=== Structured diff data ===
########################################
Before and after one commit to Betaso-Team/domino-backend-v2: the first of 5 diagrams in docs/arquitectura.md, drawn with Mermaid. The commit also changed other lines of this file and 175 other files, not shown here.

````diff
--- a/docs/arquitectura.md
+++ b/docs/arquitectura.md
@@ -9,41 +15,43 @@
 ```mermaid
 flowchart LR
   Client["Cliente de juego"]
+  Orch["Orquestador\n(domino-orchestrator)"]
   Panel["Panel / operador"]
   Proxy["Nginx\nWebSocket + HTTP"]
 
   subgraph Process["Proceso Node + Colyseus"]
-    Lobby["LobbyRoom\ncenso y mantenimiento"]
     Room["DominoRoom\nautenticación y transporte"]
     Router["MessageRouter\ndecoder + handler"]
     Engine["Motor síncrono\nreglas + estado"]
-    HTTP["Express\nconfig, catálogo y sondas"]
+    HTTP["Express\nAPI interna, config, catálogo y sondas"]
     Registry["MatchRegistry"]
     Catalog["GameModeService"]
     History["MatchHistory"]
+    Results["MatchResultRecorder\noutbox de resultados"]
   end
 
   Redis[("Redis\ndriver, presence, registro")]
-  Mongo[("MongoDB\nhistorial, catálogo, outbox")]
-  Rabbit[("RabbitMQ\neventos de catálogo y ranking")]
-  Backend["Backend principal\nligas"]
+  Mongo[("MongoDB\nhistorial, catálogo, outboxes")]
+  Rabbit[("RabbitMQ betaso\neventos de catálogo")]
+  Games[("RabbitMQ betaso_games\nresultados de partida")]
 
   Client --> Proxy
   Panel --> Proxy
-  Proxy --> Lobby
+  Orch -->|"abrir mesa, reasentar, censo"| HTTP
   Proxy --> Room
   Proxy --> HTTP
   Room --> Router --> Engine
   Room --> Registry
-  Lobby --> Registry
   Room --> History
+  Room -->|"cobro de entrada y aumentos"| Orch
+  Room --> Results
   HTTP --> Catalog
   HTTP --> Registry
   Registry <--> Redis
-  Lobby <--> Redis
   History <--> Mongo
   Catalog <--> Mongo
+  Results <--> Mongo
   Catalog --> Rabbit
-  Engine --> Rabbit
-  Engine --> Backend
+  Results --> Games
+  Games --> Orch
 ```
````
########################################
=== Work instruction ===
The required output is every line of the entries, starting at the one that contains "HTTP --> Catalog" and ending at the last, copied exactly.

=== Result below ===
   HTTP --> Catalog
   HTTP --> Registry
   Registry <--> Redis
-  Lobby <--> Redis
   History <--> Mongo
   Catalog <--> Mongo
+  Results <--> Mongo
   Catalog --> Rabbit
-  Engine --> Rabbit
-  Engine --> Backend
+  Results --> Games
+  Games --> Orch
 ```
````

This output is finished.